 See Raport de Audit incheiat la Agentia Nationala de Administrare Fiscala Auditul performantei privind colectarea impozitelor si taxelor cuvenite bugetului public pentru perioada 2007-2010, Bucharest, 2012, http://www.scribd.com/doc/99784108/Document-2012-05-29-12382955-0-Sinteza-Raport-Audit-Anaf-Colectare.
 Clara Volintiru, “The Institutionalization of the Romanian Political System,” paper presented at the International Congress of the Society for Romanian Studies, Sibiu, 2-4 July 2012.
 For the motion of no-confidence, see Motiunea de cenzura: “Opriti guvernul santajabil, Asa nu, niciodata,” 18 April 2012, http://www.cdep.ro/motiuni/2012/1468.pdf.
 Some 60.7 percent of Romanian voters participated in the local elections. Of the 41 mandates for County Council President, the Social Liberal Union gained 35, the Democrat Liberals and the Democrat Union of Magyars 2 each, whereas the Conservatives and the National Union for the Progress of Romania 1 each. Of the 41 mandates of mayors of county capitals, the Social Liberal Union gained 27 (of which 18 went to the Social Democrats), the Democrat Liberals 10. See Cristian Andrei and Sorina Ionasc, “Alegeri locale 2012, rezultate finale,” Gandul, 12 June 2012, http://www.gandul.info/politica/alegeri-locale-2012-rezultate-finale-noua-harta-politica-a-romaniei-cine-a-castigat-in-orasul-tau-9735306.
 Quirin Schiermeier, “Romanian prime minister accused of plagiarism,” Nature, 18 June 2012, http://www.nature.com/news/romanian-prime-minister-accused-of-plagiarism-1.10845.
 Alina Grigoras, “Dr. Bradisteanu, three police officers to face prosecution in Nastase case,” Nine O’Clock, 26 June 2012, http://www.nineoclock.ro/dr-bradisteanu-three-police-officers-to-face-prosecution-in-nastase-case/.

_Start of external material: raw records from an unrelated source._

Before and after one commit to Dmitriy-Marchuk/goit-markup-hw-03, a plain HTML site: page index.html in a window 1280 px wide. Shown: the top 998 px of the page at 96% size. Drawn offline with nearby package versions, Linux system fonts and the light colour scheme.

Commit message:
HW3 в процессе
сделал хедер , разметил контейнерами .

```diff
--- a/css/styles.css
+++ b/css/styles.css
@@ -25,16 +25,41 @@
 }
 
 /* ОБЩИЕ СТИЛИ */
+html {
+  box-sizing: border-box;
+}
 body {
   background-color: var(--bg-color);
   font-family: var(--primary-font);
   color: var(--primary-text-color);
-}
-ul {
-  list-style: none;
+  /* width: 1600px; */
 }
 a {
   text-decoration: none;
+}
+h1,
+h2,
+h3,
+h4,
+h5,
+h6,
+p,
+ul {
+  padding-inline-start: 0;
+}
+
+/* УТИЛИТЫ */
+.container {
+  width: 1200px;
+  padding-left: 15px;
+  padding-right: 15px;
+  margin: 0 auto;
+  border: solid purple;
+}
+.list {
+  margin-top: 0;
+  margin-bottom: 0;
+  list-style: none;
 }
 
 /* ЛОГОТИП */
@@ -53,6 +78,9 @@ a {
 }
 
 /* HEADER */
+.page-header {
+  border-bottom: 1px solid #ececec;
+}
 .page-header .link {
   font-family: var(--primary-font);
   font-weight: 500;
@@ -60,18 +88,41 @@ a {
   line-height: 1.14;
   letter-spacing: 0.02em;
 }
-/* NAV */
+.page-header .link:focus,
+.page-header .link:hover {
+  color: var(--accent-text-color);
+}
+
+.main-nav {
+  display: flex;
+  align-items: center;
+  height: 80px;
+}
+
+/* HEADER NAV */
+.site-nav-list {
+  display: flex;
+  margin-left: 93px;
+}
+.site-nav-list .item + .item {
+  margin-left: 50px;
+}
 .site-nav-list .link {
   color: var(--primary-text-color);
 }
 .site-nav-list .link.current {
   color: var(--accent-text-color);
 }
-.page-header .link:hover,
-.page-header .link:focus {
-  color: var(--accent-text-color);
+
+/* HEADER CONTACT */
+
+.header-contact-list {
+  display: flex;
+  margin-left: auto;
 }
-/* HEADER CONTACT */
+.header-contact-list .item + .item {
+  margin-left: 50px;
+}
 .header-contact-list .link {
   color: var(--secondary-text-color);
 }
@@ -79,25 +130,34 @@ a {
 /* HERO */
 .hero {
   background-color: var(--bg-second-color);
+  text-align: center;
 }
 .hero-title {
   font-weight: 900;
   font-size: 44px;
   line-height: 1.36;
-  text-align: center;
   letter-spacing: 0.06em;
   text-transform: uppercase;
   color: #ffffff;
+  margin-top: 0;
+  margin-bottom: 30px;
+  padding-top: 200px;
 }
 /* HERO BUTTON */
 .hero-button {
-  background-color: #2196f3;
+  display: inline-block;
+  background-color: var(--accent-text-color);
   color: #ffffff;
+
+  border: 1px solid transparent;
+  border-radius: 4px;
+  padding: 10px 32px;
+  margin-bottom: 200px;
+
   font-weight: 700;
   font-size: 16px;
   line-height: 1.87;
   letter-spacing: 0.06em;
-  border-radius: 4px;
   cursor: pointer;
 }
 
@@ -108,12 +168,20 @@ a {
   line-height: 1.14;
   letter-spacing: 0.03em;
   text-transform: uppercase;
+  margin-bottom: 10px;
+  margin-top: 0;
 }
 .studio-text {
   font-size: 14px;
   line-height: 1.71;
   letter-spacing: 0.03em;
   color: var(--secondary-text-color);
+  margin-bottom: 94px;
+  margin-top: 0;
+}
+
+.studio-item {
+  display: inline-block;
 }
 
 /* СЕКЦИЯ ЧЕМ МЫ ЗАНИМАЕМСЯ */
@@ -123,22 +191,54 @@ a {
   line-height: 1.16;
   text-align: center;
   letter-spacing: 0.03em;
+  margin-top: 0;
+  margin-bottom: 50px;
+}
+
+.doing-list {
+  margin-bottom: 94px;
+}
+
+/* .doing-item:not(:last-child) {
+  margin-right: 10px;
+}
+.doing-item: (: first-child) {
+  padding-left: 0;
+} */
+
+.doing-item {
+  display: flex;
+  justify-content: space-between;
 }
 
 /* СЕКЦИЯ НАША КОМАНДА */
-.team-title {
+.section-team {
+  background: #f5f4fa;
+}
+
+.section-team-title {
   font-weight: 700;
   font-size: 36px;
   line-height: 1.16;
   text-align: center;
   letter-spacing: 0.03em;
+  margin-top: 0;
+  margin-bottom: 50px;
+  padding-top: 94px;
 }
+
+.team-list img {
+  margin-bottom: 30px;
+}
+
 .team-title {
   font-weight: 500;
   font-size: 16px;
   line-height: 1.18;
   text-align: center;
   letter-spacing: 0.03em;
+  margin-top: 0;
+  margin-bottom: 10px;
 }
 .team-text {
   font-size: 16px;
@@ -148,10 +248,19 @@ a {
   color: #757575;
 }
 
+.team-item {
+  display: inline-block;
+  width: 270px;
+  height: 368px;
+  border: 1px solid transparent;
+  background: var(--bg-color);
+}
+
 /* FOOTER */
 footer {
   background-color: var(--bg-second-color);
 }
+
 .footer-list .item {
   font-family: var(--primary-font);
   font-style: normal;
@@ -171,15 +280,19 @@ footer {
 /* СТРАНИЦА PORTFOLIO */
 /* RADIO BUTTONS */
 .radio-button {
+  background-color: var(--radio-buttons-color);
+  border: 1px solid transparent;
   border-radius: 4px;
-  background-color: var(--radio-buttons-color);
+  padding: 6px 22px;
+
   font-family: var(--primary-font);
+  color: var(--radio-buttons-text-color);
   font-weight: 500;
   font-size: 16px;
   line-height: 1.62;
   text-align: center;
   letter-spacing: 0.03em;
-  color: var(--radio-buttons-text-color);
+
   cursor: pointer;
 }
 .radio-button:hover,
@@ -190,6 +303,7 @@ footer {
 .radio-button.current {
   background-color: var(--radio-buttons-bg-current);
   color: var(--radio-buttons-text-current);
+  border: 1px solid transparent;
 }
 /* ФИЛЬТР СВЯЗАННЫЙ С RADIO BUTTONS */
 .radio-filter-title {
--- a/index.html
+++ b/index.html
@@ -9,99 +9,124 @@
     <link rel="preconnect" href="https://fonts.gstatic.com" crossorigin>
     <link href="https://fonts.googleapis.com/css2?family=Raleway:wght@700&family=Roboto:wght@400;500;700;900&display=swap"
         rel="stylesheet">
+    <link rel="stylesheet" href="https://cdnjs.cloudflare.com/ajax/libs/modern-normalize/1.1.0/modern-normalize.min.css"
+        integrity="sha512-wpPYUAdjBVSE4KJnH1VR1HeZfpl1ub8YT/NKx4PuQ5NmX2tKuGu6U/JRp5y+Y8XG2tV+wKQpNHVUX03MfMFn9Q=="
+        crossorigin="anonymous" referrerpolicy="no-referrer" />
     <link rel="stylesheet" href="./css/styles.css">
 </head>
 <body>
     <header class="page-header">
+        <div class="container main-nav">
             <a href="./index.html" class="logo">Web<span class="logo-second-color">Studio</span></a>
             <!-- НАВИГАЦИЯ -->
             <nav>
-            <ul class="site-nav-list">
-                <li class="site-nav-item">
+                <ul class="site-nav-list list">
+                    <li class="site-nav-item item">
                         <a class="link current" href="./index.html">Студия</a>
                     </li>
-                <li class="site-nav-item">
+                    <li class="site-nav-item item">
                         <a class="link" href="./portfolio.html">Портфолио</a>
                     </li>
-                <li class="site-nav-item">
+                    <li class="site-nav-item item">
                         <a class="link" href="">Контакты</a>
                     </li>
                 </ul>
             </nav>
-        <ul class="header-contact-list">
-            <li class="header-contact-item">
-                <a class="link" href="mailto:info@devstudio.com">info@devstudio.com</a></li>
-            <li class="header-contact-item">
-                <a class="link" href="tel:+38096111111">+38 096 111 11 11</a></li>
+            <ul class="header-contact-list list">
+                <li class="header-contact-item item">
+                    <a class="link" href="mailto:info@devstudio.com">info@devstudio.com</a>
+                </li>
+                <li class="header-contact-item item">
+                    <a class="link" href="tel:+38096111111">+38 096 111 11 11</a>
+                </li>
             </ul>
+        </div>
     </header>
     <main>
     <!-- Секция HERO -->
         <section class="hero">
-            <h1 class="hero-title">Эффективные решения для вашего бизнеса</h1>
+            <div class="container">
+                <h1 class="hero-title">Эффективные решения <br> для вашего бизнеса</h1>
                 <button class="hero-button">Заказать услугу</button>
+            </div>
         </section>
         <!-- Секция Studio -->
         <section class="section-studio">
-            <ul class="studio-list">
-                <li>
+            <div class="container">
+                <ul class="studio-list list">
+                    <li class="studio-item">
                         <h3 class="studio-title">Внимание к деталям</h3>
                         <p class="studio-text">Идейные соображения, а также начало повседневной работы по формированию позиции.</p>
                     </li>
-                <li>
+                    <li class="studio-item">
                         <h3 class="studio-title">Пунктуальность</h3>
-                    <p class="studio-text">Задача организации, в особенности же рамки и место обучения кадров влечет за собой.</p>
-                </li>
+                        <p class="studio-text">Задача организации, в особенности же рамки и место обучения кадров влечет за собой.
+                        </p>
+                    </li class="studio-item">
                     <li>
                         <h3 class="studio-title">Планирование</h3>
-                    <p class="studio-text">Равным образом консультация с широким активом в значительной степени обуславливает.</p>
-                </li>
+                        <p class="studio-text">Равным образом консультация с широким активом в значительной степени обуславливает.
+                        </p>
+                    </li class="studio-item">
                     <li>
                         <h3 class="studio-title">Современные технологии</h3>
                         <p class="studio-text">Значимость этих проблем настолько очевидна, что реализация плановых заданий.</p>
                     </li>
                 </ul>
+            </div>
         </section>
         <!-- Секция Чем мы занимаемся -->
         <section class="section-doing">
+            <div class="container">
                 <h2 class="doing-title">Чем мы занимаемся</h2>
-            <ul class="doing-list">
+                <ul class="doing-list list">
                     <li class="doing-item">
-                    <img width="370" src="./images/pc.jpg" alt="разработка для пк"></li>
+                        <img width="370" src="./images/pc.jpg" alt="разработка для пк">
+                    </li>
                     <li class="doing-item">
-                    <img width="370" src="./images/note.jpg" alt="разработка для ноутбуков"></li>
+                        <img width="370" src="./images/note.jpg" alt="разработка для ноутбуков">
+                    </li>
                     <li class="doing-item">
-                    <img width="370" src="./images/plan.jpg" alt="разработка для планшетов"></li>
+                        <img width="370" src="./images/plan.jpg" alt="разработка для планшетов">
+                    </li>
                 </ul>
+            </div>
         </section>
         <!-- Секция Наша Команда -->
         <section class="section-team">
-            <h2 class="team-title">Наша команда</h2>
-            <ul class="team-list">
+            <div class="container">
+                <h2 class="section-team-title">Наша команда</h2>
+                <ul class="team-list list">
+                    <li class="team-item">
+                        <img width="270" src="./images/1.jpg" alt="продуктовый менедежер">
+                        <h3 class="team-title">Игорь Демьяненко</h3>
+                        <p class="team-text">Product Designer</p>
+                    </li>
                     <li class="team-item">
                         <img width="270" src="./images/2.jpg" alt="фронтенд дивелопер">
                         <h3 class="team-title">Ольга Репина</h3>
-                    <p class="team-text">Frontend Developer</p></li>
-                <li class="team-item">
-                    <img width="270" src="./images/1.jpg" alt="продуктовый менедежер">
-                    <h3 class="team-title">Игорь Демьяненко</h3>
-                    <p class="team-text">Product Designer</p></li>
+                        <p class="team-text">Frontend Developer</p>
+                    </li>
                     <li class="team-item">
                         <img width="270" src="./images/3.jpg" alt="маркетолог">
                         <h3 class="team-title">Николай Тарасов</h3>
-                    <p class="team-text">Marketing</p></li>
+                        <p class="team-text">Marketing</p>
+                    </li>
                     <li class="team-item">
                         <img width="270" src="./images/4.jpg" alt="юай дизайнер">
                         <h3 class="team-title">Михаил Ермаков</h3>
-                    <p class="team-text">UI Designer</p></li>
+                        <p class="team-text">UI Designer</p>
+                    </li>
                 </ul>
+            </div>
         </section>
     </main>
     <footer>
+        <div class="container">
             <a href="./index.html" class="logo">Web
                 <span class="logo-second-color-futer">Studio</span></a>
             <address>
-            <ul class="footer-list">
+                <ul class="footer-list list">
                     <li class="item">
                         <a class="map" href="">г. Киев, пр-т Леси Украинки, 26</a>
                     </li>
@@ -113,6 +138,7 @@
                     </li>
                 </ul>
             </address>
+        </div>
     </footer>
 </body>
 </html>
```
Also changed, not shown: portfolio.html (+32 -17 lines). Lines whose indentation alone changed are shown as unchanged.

 Andrei Astefanesei and Sorin Ghica, “Curtea Constitutionala, blocata prin ‘abuz de putere’,” Adevarul, 4 July 2012, http://www.adevarul.ro/actualitate/eveniment/Curtea_Constitutionala-blocata_prin_-abuz_de_putere_0_730727340.html.
 Biroul Electoral Central, Comunicat privind rezultatele partiale ale referendumului national din data de 29 iulie 2012 pentru demiterea Presedintelui Romaniei, 30 July 2012, http://www.becreferendum2012.ro/DOCUMENTE%20BEC/Rezultate%20partiale/ora%2014.00.pdf, and Mihai Voinea and Andrei Astefanesei, “Traian Basescu, presedintele Nordului,” Adevarul, 30 July 2012, http://www.adevarul.ro/actualitate/eveniment/Traian_Basescu-presedintele_Nordului_0_746325670.html.
 Lavinia Stan and Razvan Zaharia, “Romania,” European Journal of Political Research, vol. 49, no. 7 (December 2010), pp. 1139-1153.